On Monday, April 21, 2008, UNESCO director general Koïchiro Matsuura signed a cooperation agreement with the director general of the Islamic Educational Scientific and Cultural Organization (ISESCO), Abdulaziz Othman Altwaijri, at UNESCO headquarters.
According to the UNESCO press release, this agreement made provision for the implementation of 128 projects to be jointly financed to the tune of some US$5 million from 2008 to 2009 by UNESCO and ISESCO. Activities cover the fields of education, natural sciences, social and human sciences, culture, communication, and information. They include international and regional expert meetings; national capacity-building workshops; and seminars on best practices and experience sharing, setting up databases, and organizing science policy forums, training courses, sessions, publications, and translations.

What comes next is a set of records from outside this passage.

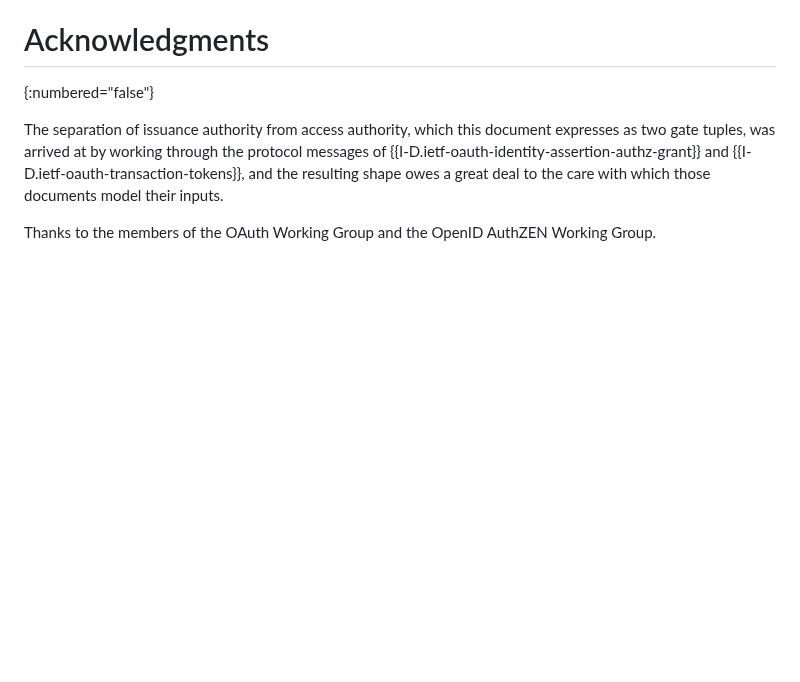
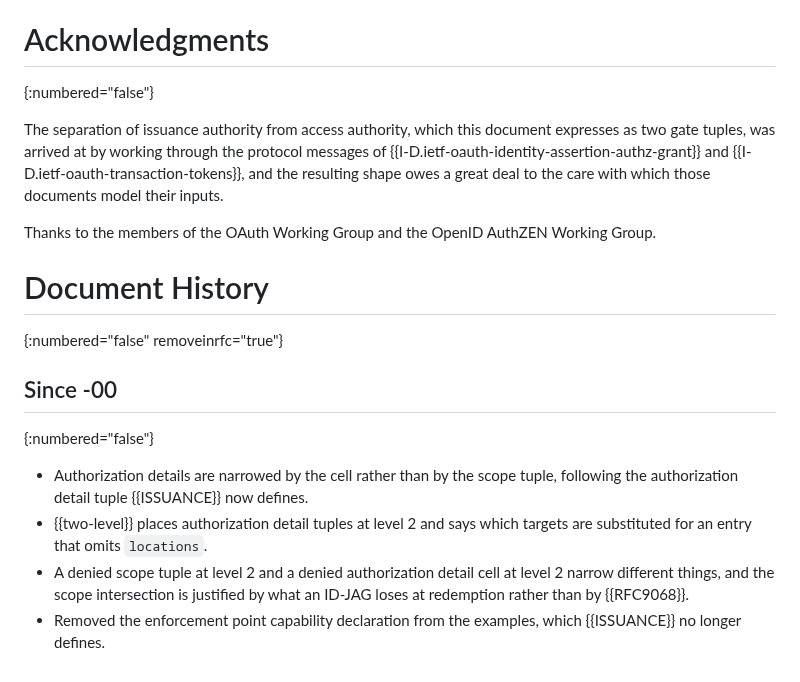
Before and after one commit to ogazitt/oauth-authzen, a Markdown page: draft-gazitt-oauth-authzen-token-exchange.md, the part around the change. GitHub-like rendering; blank space fills up the shorter version.

Commit message:
Add Document History appendices to the companion documents
Matches what -issuance carries, and both have normative movement since -00.

Co-Authored-By: Claude Opus 4.7 <noreply@anthropic.com>

```diff
--- a/draft-gazitt-oauth-authzen-token-exchange.md
+++ b/draft-gazitt-oauth-authzen-token-exchange.md
@@ -872,3 +872,19 @@ deal to the care with which those documents model their inputs.
 
 Thanks to the members of the OAuth Working Group and the OpenID AuthZEN
 Working Group.
+
+# Document History
+{:numbered="false" removeinrfc="true"}
+
+## Since -00
+{:numbered="false"}
+
+* Authorization details are narrowed by the cell rather than by the scope
+  tuple, following the authorization detail tuple {{ISSUANCE}} now defines.
+* {{two-level}} places authorization detail tuples at level 2 and says which
+  targets are substituted for an entry that omits `locations`.
+* A denied scope tuple at level 2 and a denied authorization detail cell at
+  level 2 narrow different things, and the scope intersection is justified by
+  what an ID-JAG loses at redemption rather than by {{RFC9068}}.
+* Removed the enforcement point capability declaration from the examples,
+  which {{ISSUANCE}} no longer defines.
```
Also changed, not shown: draft-gazitt-oauth-authzen-claims.md (+13 -0 lines).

“In twenty years of cooperation, never have we had so many joint activity projects,” stated Mr. Matsuura in his welcoming address. “This bears testimony to a very successful and sustainable partnership, allowing us to achieve common goals of development, peace, and dialog in the Arab, African, and Asian regions,” he added.
“Knowledge needs to be shared. We must endow countries with powerful research systems and development strategies, highly effective education systems, and a range of public learning and cultural facilities. To meet these challenges, UNESCO commands the valuable expertise and experience of ISESCO. I have no doubt these 128 new projects will help us to propose lines of action favoring an interdisciplinary approach to scientific cooperation based on the sharing of information, know-how, and best practices,” concluded Mr. Matsuura.
Abdulaziz Othman Altwaijri responded by praising the fruitful cooperation with UNESCO since 1988. “This cooperation has proven most effective in helping Member States to address challenges emanating from globalization in an integrated framework. Today, ISESCO stands ready again, together with UNESCO, to respond to an increasing demand for advice and expertise based on analysis, understanding, sharing, and anticipation,” he said.
The ISESCO press release also reveals that “In the field of culture and communication, the two sides agreed to implement activities on the technological liability of electronic publications; developing museums in the Arab Maghreb countries; preparing a guide to the management of museums; developing traditional industries (glass); convening a meeting of experts on the network of research on economic, social, and cultural rights in the Arab Maghreb countries; training female journalists; drafting and distributing a study on cultural diversity; using information and communication technologies to establish libraries for ancient Arab literature; and organizing training sessions in some applications of information and communication technologies.”